*** Supplied data Section Begins ***
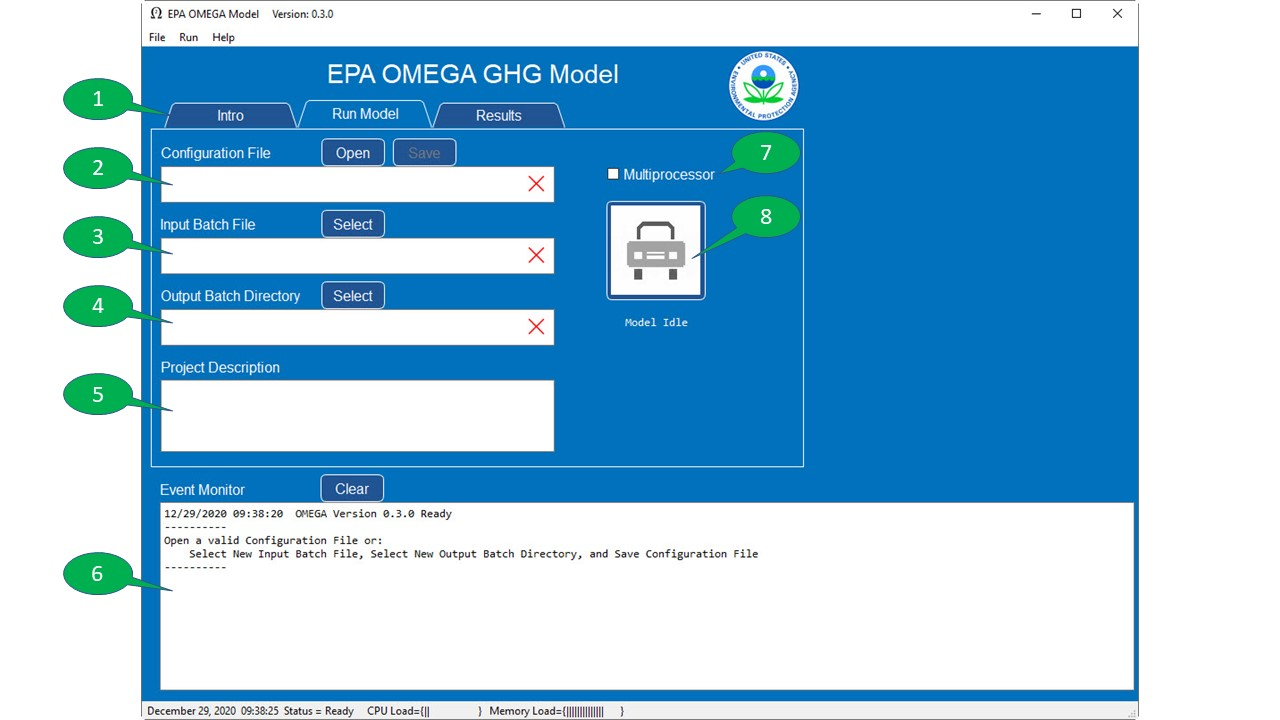
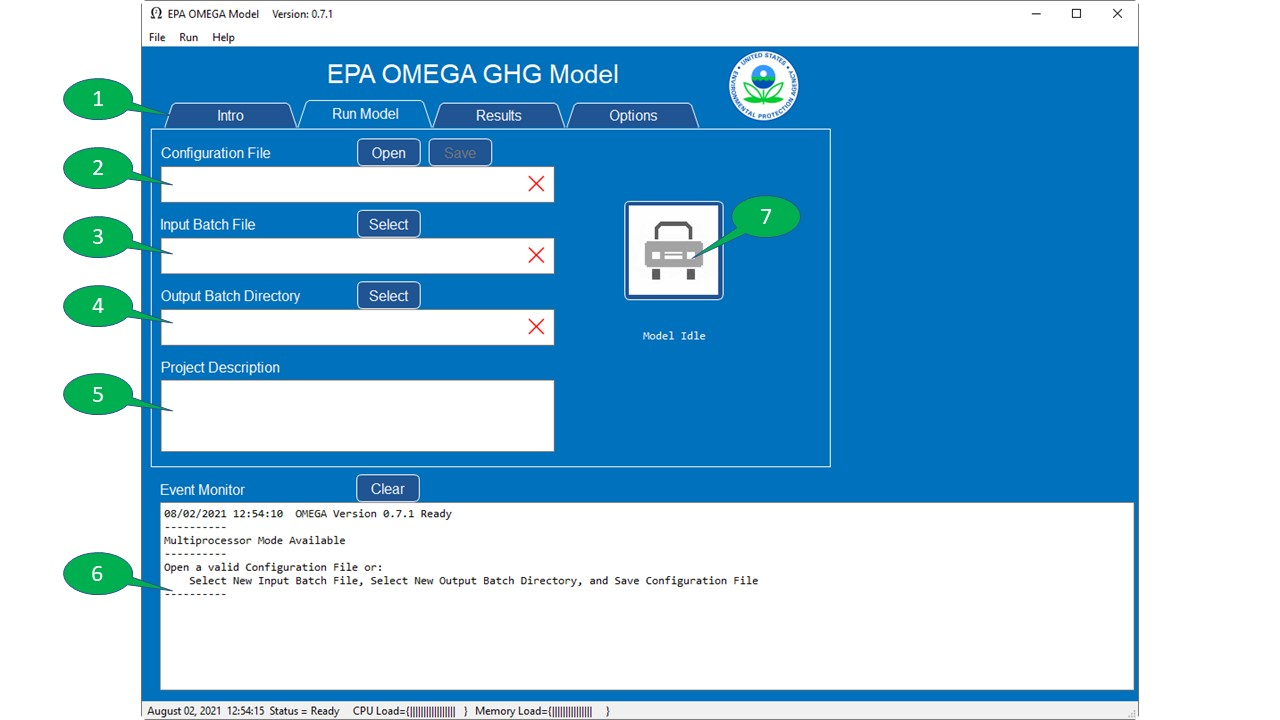
Documentation Update - GUI Options page addition

diff --git a/omega_gui/omega_gui_batch.py b/omega_gui/omega_gui_batch.py
@@ -637,8 +637,8 @@ class Form(QObject):
             self.event_monitor(temp2, 'green', 'dt')
 
             temp1 = "Configuration Loaded.\n"
-            temp1 = temp1 + "Model Run Enabled.\n"
-            temp1 = temp1 + "Punch It Chewie!"
+            temp1 = temp1 + "Model Run Enabled."
+            # temp1 = temp1 + "Punch It Chewie!"
             self.event_monitor(temp1, 'black', '')
 
             self.window.save_configuration_file_button.setEnabled(1)
@@ -743,8 +743,6 @@ class Form(QObject):
 
         self.window.model_status_label.setText("Model Idle")
         self.window.select_plot_3.setEnabled(0)
-
-
 
     def clear_entries(self):
         """

diff --git a/doc/source/inputs.rst b/doc/source/inputs.rst
@@ -55,10 +55,7 @@ Description of the 'Run Model' page elements:
 *  Element 6 - Event Monitor
     The Event Monitor prompts the user during model run setup (file selection, etc.) and keeps a running record of OMEGA model execution in real time.  This is a standard text field to allow simple copying of text as needed for further study or debugging purposes.
 
-*  Element 7 - Multiprocessor
-    The OMEGA model can be configured to utilize multiple system processors for true multitasking that significantly reduces model completion time.  For example, a typical Intel Core I7(R) has 8 processors total and typically 7 available for OMEGA to utilize.  Checking this box instructs OMEGA to use multiprocessor mode.
-
-*  Element 8 - Run Model
+*  Element 7 - Run Model
     When everything is properly configured, this button will be enabled for initiation of the OMEGA model run.
 
 Loading The Model Requirements
@@ -86,7 +83,7 @@ If a Configuration File is not available, create a new one using these steps:
 * Add an optional Project Description
 * Press 'Save' to store the new Configuration File
 
-The 'Run Model' page should look similar to :numref:`ug_label3` below.
+The 'Run Model' page will look similar to :numref:`ug_label3` below.
 
 .. _ug_label3:
 .. figure:: _static/ug_figures/gui_model_loaded.jpg
@@ -94,9 +91,47 @@ The 'Run Model' page should look similar to :numref:`ug_label3` below.
 
     GUI Configuration File Loaded
 
+Set Model Run Options
++++++++++++++++++++++
+Selecting the 'Options' tab will show a display similar to :numref:`ug_label11` below.
+
+.. _ug_label11:
+.. figure:: _static/ug_figures/gui_options_page.jpg
+    :align: center
+
+    GUI Options Page Display
+
+The OMEGA model can be configured to utilize multiple system processors for true multitasking that significantly reduces model completion time.  For example, a typical Intel Core I7(R) has 8 processors total and typically 7 available for OMEGA to utilize.  Checking the 'Enable Multiprocessor' box instructs OMEGA to use multiprocessor mode.  The 'Multiprocessor Help' button provides additional information.
+
+The Event Monitor will indicate multiprocessor availability during GUI launch as shown in :numref:`ug_label1` above.
+
+To use the Multiprocessor mode, a batch file customized to the configuration
+of this computer must be executed before the GUI is launched.
+
+Example Multiprocessor Batch File:
+
+::
+
+    ECHO OFF
+
+    REM set BASEPATH to the python install on your machine that has dispy installed
+    set BASEPATH=C:\dev\GitHub\EPA_OMEGA_Model\venv\
+
+    REM location of python.exe (in Scripts path for venvs, else in basepath for straight install):
+    set PYTHONPATH=%BASEPATH%Scripts\
+
+    REM location of dispy package:
+    set DISPYPATH=%BASEPATH%Lib\site-packages\dispy\
+
+    REM how many cpus to serve (e.g. number of cores minus one)
+    set NUM_CPUS=7
+
+    ECHO ON
+    "%PYTHONPATH%python" "%DISPYPATH%dispynode.py" --clean --cpus=%NUM_CPUS% --client_shutdown --ping_interval=15 --daemon --zombie_interval=1
+
 Run The Model
 -------------
-With all of the model requirements loaded, the 'Model Run' button will be enabled.  Press the 'Model Run' button to start the model run.
+With all of the model requirements loaded, select the 'Run Model' tab and the 'Model Run' button will be enabled.  Press the 'Model Run' button to start the model run.
 
 As the model is running, the 'Run Model' page will look similar to :numref:`ug_label4` below.
 
@@ -125,34 +160,6 @@ Final GUI Data:
 
 * The model ending information is detailed in the event monitor.  This includes the time and the Output Batch Directory used.
 * The model status and final model run time are displayed below the 'Run Model' button.
-
-Multiprocessor Mode
-^^^^^^^^^^^^^^^^^^^
-
-To use the Multiprocessor mode, a batch file customized to the configuration
-of this computer must be executed before the GUI is launched.
-
-Example Multiprocessor Batch File:
-
-::
-
-    ECHO OFF
-
-    REM set BASEPATH to the python install on your machine that has dispy installed
-    set BASEPATH=C:\dev\GitHub\EPA_OMEGA_Model\venv\
-
-    REM location of python.exe (in Scripts path for venvs, else in basepath for straight install):
-    set PYTHONPATH=%BASEPATH%Scripts\
-
-    REM location of dispy package:
-    set DISPYPATH=%BASEPATH%Lib\site-packages\dispy\
-
-    REM how many cpus to serve (e.g. number of cores minus one)
-    set NUM_CPUS=7
-
-    ECHO ON
-    "%PYTHONPATH%python" "%DISPYPATH%dispynode.py" --clean --cpus=%NUM_CPUS% --client_shutdown --ping_interval=15 --daemon --zombie_interval=1
-
 
 Navigating Model Outputs
 ^^^^^^^^^^^^^^^^^^^^^^^^^
@@ -186,6 +193,6 @@ The desired plot will appear as shown in :numref:`ug_label10` below.
 .. figure:: _static/ug_figures/gui_results_3.jpg
     :align: center
 
-    Plot Output
+    Typical Plot Output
*** Supplied data Section Ends ***
Copy every line in the records above that contains the word "serve".

+    REM how many cpus to serve (e.g. number of cores minus one)
-    REM how many cpus to serve (e.g. number of cores minus one)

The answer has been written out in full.